Masters made her first appearance in the Paralympics as a rower, winning bronze as part of a mixed doubles team in London in 2012. She took up nordic skiing as well, qualifying for the 2014 Sochi Games where she took home a silver and bronze medal. After sustaining a back injury in Sochi, Masters started cycling to aid in her recovery. She qualified for the U.S. Paralympic Cycling team in 2016, competing at the Rio Paralympics where she finished just shy of the podium in fourth place. In Tokyo, Masters looks to secure her place on the podium.
Mckenzie Coan, Swimming
McKenzie Coan’s swimming career began with aquatic therapy in 2001 to aid with her brittle bone disease diagnosis. After seeing how much fun her brothers had swimming on the local team, McKenzie decided to join as well, and her swim career began. Coan made her Paralympic debut at 2012 London Games but made really made her mark at the 2016 Rio Games — she took home three gold medals and one silver. Mckenzie is looking forward to another successful medal run in her third Paralympics in Tokyo.
Brad Snyder, Triathlon
Florida native Brad Snyder grew up in the water and quickly became a swimming standout at his high school and the U.S. Naval Academy. Snyder then served in the U.S. Navy. and was then deployed to Afghanistan. On Sept. 7, 2011, he was blinded after stepping on an improvised explosive device.
One year later, Snyder won gold at the 2012 London Paralympics. He left London with three medals and added four more to his collection at the 2016 Rio Games. Since transitioning to Paratriathlon in 2018, Snyder is looking to add to his medal total in his debut Paratriathlon event in Tokyo.

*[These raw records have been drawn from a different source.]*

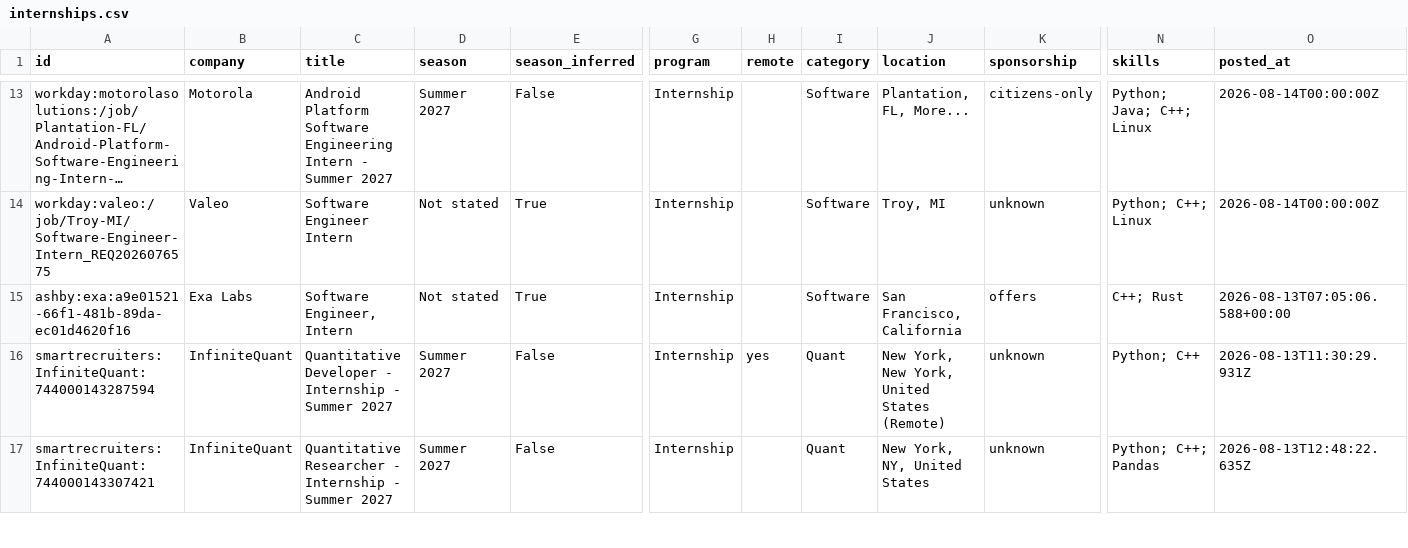
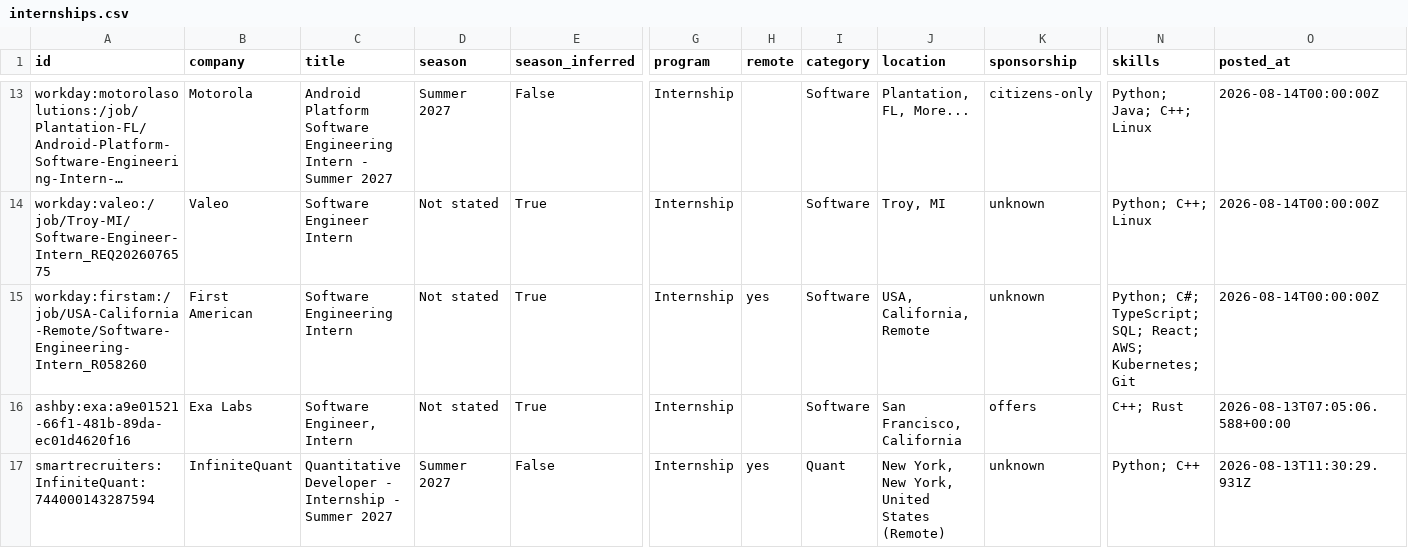
Before and after one commit to EthanChen5291/internship-alerts, a CSV file: data/internships.csv, drawn as a sheet; only a part is shown, gaps mark what is left out; the shorter side is filled out with more unchanged rows; long unchanged cells end in …; rows hold the shown columns only; the diff covers the shown part only; the diff names each change by its address in the sheet, - before the commit and + after, or states it on an @@ line.

```diff
--- a/data/internships.csv
+++ b/data/internships.csv
+row 15: workday:firstam:/job/USA-California-Remote/Software-Engineering-Intern_R058260 | First American | Software Engineering Intern | Not stated | True | Internship | yes | Software | USA, California, Remote | unknown | Python; C#; TypeScript; SQL; React; AWS; Kubernetes; Git | 2026-08-14T00:00:00Z
```
Also changed, not shown: 2 edited cells elsewhere in this file, docs/internships.csv, 15 other files.
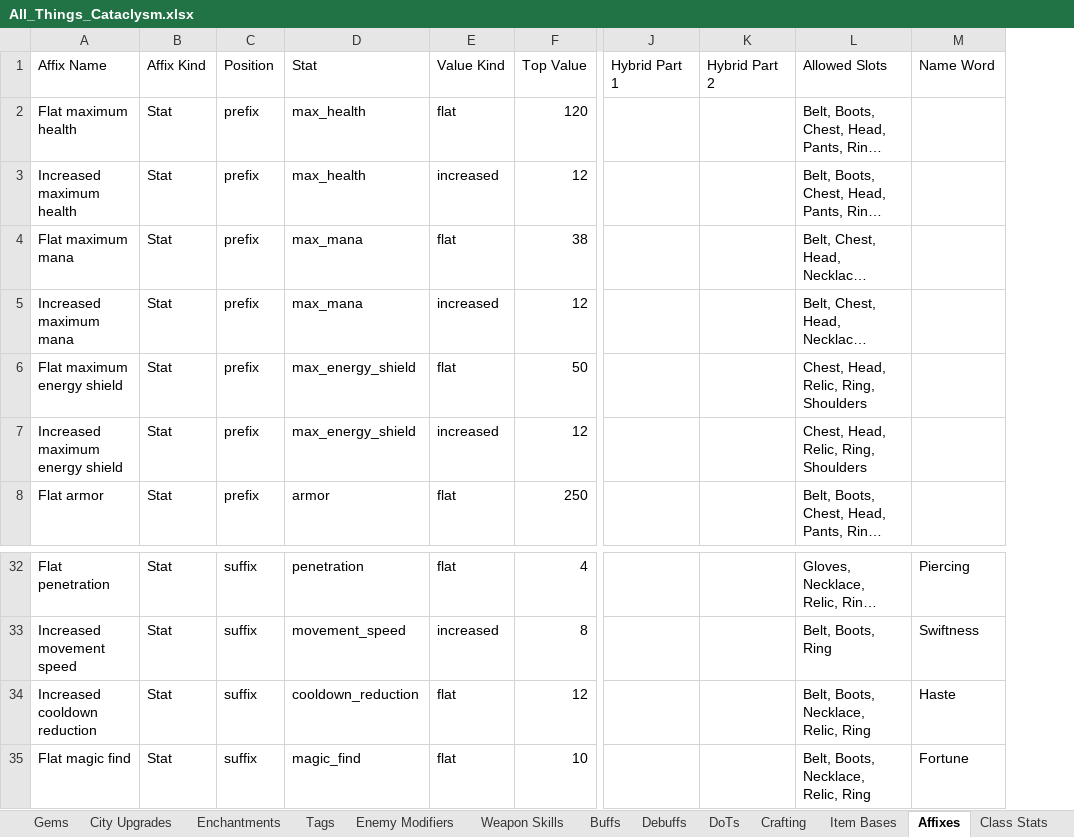
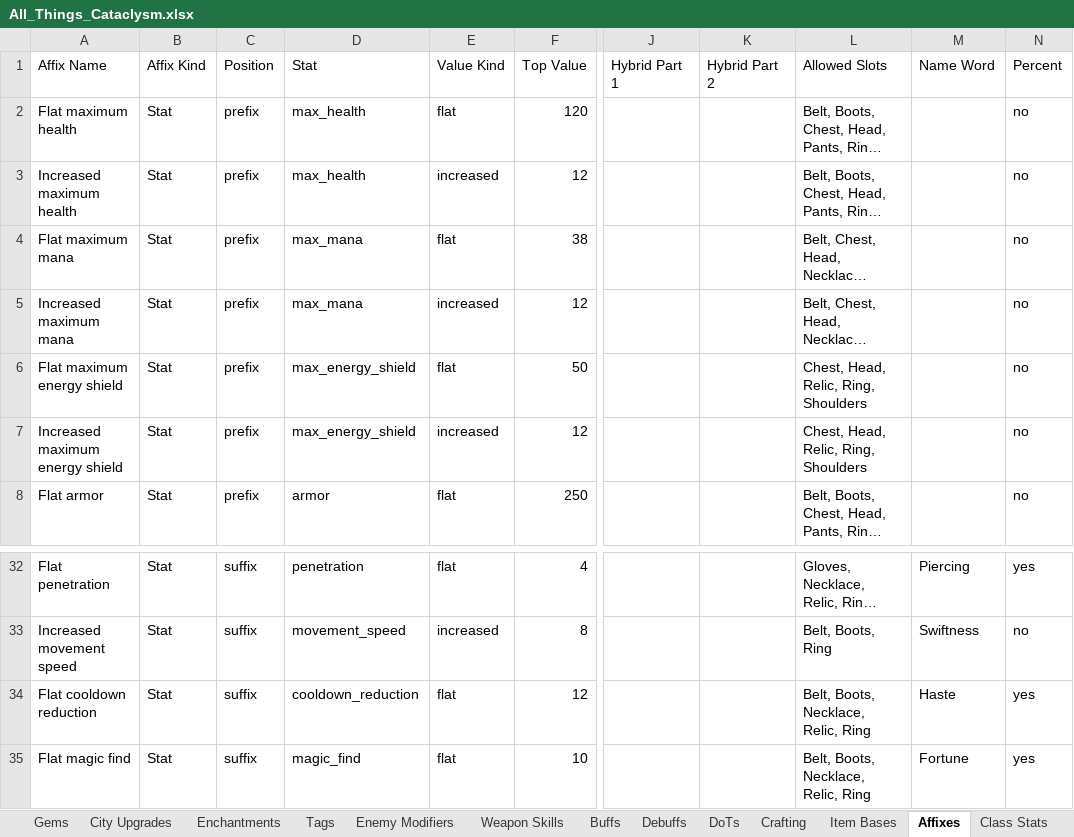
Before and after one commit to sdubois777/Cataclysm, an Excel workbook: docs/All_Things_Cataclysm.xlsx, sheet Affixes, drawn as a sheet; only a part is shown, gaps mark what is left out; long unchanged cells end in …; values as stored, in another font and other column widths than the file's, no borders; the diff names each change by its address in the sheet, - before the commit and + after, or states it on an @@ line.

```diff
--- a/docs/All_Things_Cataclysm.xlsx (sheet Affixes)
+++ b/docs/All_Things_Cataclysm.xlsx (sheet Affixes)
+column N (Percent), rows 2-8: all no; rows 32-35: yes | no | yes | yes
-A34 (Affix Name): Increased cooldown reduction
+A34 (Affix Name): Flat cooldown reduction
```
Also changed, not shown: 12 other files.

Anastasia Pagonis, Swimming
Anastasia Pagonis played soccer before she began to lose her vision at the age of 11 due to Stargardt disease, which causes vision loss in early childhood. Her doctor suggested that she try swimming instead as a “low contact” sport, in which she developed a passion. At the age of 14, Pagonis lost her sight completely and struggled to continue in the sport, giving it up altogether.
She returned to the pool some time later wanting to feel that freeing experience swimming gave her once again. After some initial frustration, Pagonis joined Islanders Aquatics on Long Island, N.Y., where she met Coach Marc Danin, who she credits as her swimming ‘lifesaver.’ The 17-year-old has been training for the Paralympics with her guide dog, Radar, and she will be making her Paralympic debut at the Tokyo Games.
Don’t miss a single moment of these amazing athletes completing at the Tokyo Paralympics! Find out when and how to watch at NBCOlympics.com.